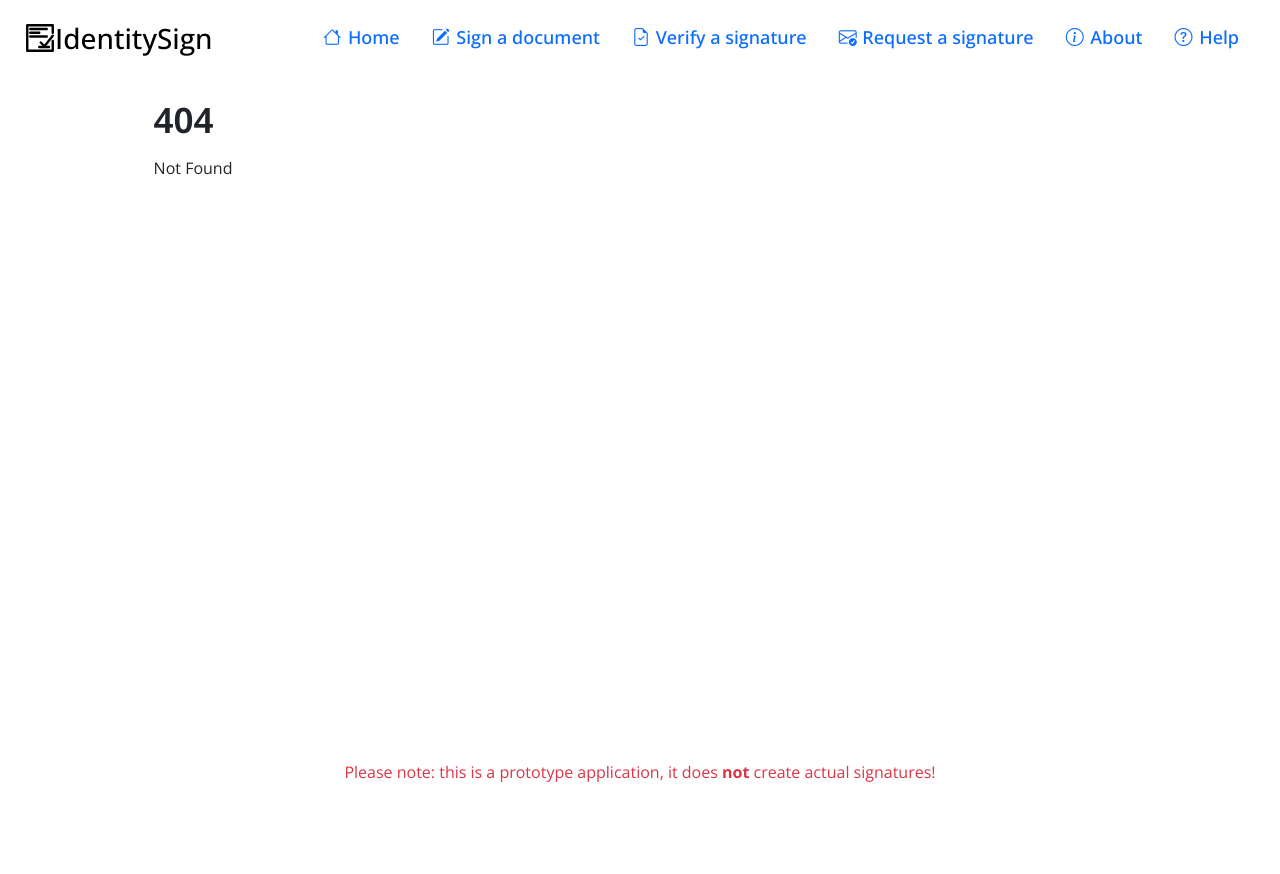
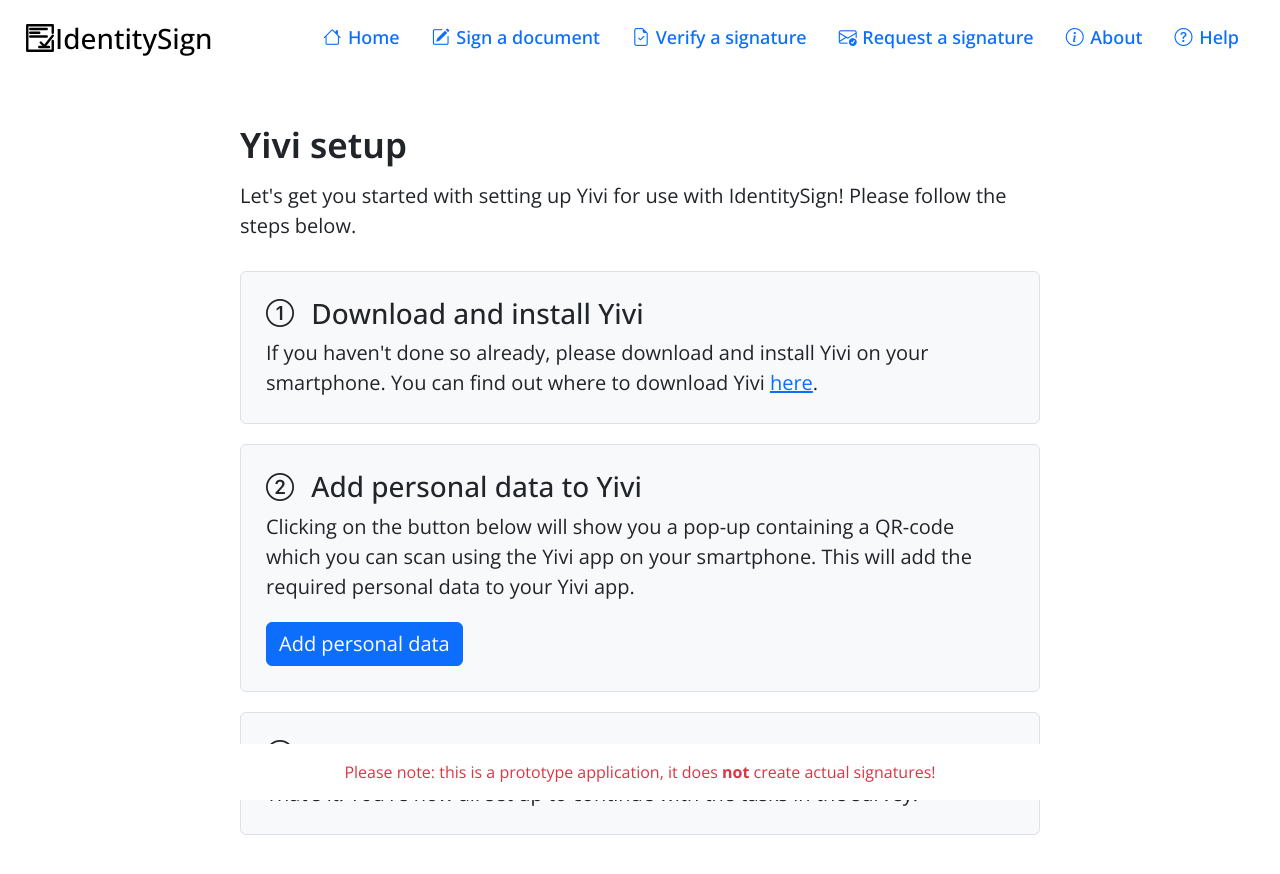
Before and after one commit to yoricklast/IdentitySign, a SvelteKit app: page /yivi-setup in a window 1280 px wide. Before the commit this address had no page. Shown: the top 874 px of the page. Before the commit the page ends 800 px from the top, so only its background shows below. Built offline with nearby package versions, Linux system fonts and the light colour scheme.

Commit message:
Feature/issue demo attributes

```diff
--- a/src/routes/setup/+page.svelte
+++ b/src/routes/setup/+page.svelte
@@ -6,6 +6,7 @@
     disclosePopup,
   } from "../../scripts/yivi-disclose";
   import { getDefaultYiviUrl } from "../../scripts/util";
+  import { issuePopup } from "../../scripts/yivi-issue";
 
   const URL_PARAMS = new URLSearchParams(window.location.search);
   const PARAM_URL = URL_PARAMS.get("url");
@@ -125,6 +126,9 @@
     <h5 class="card-title">Yivi</h5>
     <p>Setup demo cards for Yivi.</p>
     <div class="d-grid gap-2 d-md-block">
+      <button class="btn btn-primary" on:click={issuePopup}>
+        Setup all demo cards
+      </button>
       <button class="btn btn-secondary" on:click={discloseFullName}
         >Setup personal data demo card</button
       >
--- /dev/null
+++ b/src/routes/yivi-setup/+page.svelte
@@ -0,0 +1,67 @@
+<script lang="ts">
+  import { issuePopup } from "../../scripts/yivi-issue";
+</script>
+
+<div class="narrower position-relative start-50 translate-middle-x">
+  <h1>Yivi setup</h1>
+
+  <p class="main-text">
+    Let's get you started with setting up Yivi for use with IdentitySign! Please
+    follow the steps below.
+  </p>
+
+  <div class="infoblock rounded border">
+    <h2>
+      <i class="bi bi-1-circle heading-icon" />
+      Download and install Yivi
+    </h2>
+
+    <p class="main-text infoblock-text">
+      If you haven't done so already, please download and install Yivi on your
+      smartphone. You can find out where to download Yivi <a
+        href="https://www.yivi.app/en/download">here</a
+      >.
+    </p>
+  </div>
+
+  <div class="infoblock rounded border">
+    <h2>
+      <i class="bi bi-2-circle heading-icon" />
+      Add personal data to Yivi
+    </h2>
+
+    <p class="main-text infoblock-text">
+      Clicking on the button below will show you a pop-up containing a QR-code
+      which you can scan using the Yivi app on your smartphone. This will add
+      the required personal data to your Yivi app.
+    </p>
+
+    <button class="btn btn-primary" on:click={issuePopup}>
+      Add personal data
+    </button>
+  </div>
+
+  <div class="infoblock rounded border">
+    <h2>
+      <i class="bi bi-check-circle heading-icon" />
+      Done!
+    </h2>
+
+    <p class="main-text infoblock-text">
+      That's it! You're now all set up to continue with the tasks in the survey!
+    </p>
+  </div>
+</div>
+
+<style>
+  .btn {
+    margin-top: 20px;
+    font-size: 20px;
+  }
+  .narrower {
+    margin-top: 5%;
+  }
+  .heading-icon {
+    margin-right: 10px;
+  }
+</style>
--- /dev/null
+++ b/src/scripts/yivi-issue.js
@@ -0,0 +1,96 @@
+import { getDevMode, devLog, getDefaultYiviUrl } from "../scripts/util";
+
+export async function issuePopup() {
+  let yiviUrl = null;
+  const devmode = getDevMode;
+
+  // Try to get Yivi URL from localStorage of, if not found, from the default settings.
+  const localstorageYiviUrl = localStorage.getItem("yiviUrl");
+  if (localstorageYiviUrl != null && localstorageYiviUrl != "") {
+    yiviUrl = localstorageYiviUrl;
+    devLog(`Loaded yivi URL "${yiviUrl}" from localStorage.`);
+  } else {
+    await getDefaultYiviUrl().then((result) => {
+      const defaultUrl = result;
+      if (defaultUrl != null) {
+        yiviUrl = defaultUrl;
+        devLog(`Loaded Yivi URL "${yiviUrl}" from default settings.`);
+      }
+    });
+  }
+
+  return new Promise((resolve) => {
+    if (yiviUrl != null) {
+      setTimeout(() => {
+        // eslint-disable-next-line
+        const popup = yivi.newPopup({
+          debugging: devmode,
+          language: "en",
+
+          session: {
+            url: yiviUrl,
+            start: {
+              method: "POST",
+              headers: {
+                "Content-Type": "application/json",
+              },
+              body: JSON.stringify({
+                "@context": "https://irma.app/ld/request/issuance/v2",
+                credentials: [
+                  {
+                    credential: "irma-demo.gemeente.personalData",
+                    attributes: {
+                      initials: "R.",
+                      firstnames: "Robin",
+                      prefix: "",
+                      familyname: "Stevens",
+                      fullname: "Robin Stevens",
+                      gender: "",
+                      surname: "Stevens",
+                      dateofbirth: "01-01-1990",
+                      cityofbirth: "Exampleton",
+                      countryofbirth: "",
+                      over12: "yes",
+                      over16: "yes",
+                      over18: "yes",
+                      over21: "yes",
+                      over65: "no",
+                      bsn: "",
+                      digidlevel: "",
+                    },
+                  },
+                  {
+                    credential: "irma-demo.gemeente.address",
+                    attributes: {
+                      street: "Main Street",
+                      houseNumber: "14",
+                      zipcode: "1724 ZT",
+                      municipality: "Exampleton",
+                      city: "Exampleton",
+                    },
+                  },
+                  {
+                    credential: "irma-demo.sidn-pbdf.email",
+                    attributes: {
+                      email: "robin.stevens@example.com",
+                    },
+                  },
+                ],
+              }),
+            },
+          },
+        });
+
+        popup
+          .start()
+          .then(() => {
+            resolve(null);
+          })
+          .catch((error) => console.error("Issue unsuccessful.", error));
+      }, 100);
+    } else {
+      alert("Yivi URL not set! Please configure this in setup first!");
+      resolve(null);
+    }
+  });
+}
```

→ **WHAT THE EXERCISE ASKS**: Every line with the word "button" in it should be copied from the listing above.

→ **WORKED SOLUTION**:
+      <button class="btn btn-primary" on:click={issuePopup}>
+      </button>
       <button class="btn btn-secondary" on:click={discloseFullName}
         >Setup personal data demo card</button
+      Clicking on the button below will show you a pop-up containing a QR-code
+    <button class="btn btn-primary" on:click={issuePopup}>
+    </button>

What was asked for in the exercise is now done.